Is your glass half full?

I have a mug on my desk with a line drawn half way down and the statement, “now the glass is half empty.” What about you? Is your glass half empty or half full? Or are you a devoted realist, right down the middle?

Chances are, you know very well what direction you lean. And according to the experts, it makes a big difference in the quality of your life. In Western societies, optimists have an advantage over pessimists when it comes to such basic things as achievement, perseverance, happiness, and health. These are big ticket items!

According to Martin Seligman, father of the positive psychology movement, optimists explain positive events as having happened because of something they did, and negative events as flukes. Positive events confirm their belief in their ability to make good things happen, while negative events just roll off of their back.

Pessimists think the opposite way.
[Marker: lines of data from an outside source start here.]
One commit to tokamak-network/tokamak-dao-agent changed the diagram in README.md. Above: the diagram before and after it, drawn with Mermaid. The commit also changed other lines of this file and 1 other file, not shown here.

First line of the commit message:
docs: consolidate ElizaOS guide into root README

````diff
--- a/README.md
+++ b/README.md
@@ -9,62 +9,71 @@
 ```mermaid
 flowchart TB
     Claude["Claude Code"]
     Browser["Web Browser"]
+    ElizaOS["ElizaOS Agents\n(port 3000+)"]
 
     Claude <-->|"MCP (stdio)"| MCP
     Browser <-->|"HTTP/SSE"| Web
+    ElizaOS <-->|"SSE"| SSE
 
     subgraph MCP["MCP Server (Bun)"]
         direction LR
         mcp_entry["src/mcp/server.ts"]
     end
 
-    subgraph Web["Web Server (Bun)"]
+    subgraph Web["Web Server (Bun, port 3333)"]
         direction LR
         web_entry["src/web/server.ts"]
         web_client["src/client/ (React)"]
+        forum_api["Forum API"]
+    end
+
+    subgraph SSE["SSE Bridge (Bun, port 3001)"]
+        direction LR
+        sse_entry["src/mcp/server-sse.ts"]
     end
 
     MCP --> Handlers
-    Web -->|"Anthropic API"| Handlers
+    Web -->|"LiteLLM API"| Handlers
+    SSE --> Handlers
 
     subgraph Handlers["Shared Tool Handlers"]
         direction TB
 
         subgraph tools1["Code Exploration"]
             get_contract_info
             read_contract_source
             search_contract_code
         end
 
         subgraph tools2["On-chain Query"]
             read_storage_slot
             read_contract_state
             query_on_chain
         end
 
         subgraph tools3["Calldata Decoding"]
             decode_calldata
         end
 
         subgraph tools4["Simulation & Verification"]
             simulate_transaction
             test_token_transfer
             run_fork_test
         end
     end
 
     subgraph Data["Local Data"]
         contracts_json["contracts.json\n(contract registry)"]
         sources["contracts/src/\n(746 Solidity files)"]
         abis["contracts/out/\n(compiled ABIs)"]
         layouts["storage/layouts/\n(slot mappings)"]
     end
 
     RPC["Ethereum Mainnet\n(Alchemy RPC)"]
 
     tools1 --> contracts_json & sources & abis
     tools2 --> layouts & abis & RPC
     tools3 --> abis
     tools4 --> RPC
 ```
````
Negative events confirm their belief that they don’t have what it takes to succeed and mistakes and failures are inevitable. Positive experiences are seen as just good luck. While it might not be easy, it is possible to learn optimism by changing your outlook on the events that happen to you.

If you are a pessimist, try the following exercises:

When something positive happens to you, examine your thinking.

  • What are all the ways you contributed to making that happen?
  • Focus on your strengths.
  • Think of other areas of your life and in your future that will be impacted by this positive event.

When negative events happen, examine what you tell yourself.

  • Think about all the extenuating circumstances that contributed to it.
  • Aim for a realistic self-appraisal.
  • Look at your shortcomings and try to improve them.
  • Treat your mistakes as learning experiences.

Remember, this is a lifelong habit. If you don’t see immediate changes, don’t give up! Be an optimist about your ability to change your pessimism!

CC Photo by Jenny Downing

2 Responses to Do You Have the Optimism Advantage?

  1. Dan Mans says:

    Oh to be blessed with the Optimism Advantage! I count myself among those who have it and know that life is different with the ‘Pessimist’s Curse.’ The Optimists benefits:
    • Whether it’s true or not, we live in the genuine belief that it’s all going to be ok. We get to live in this reality we create.
    • This becomes a fulfilling prophecy; we manifest what we believe. More often than not, things end up swimmingly!
    Cheers to the confidence and the security bestowed by optimism!

    What I have learned from the Pessimist:
    • Be careful with your optimism – it may set unrealistic expectations and lay the foundations of disappointment for non-optimist colleagues.
    • When an optimist expresses a measure of realism, he builds credibility and unity with those not endowed with the Optimist’s Advantage.

    • Linda Wagener says:

      Dan:

      Thanks so much for these words of wisdom. Indeed we do live and work in a world with both optimists and pessimists. You offer great advice and highlight the need to be sensitive to the differences in our compatriots. I particularly like your last comment and will keep it in mind myself!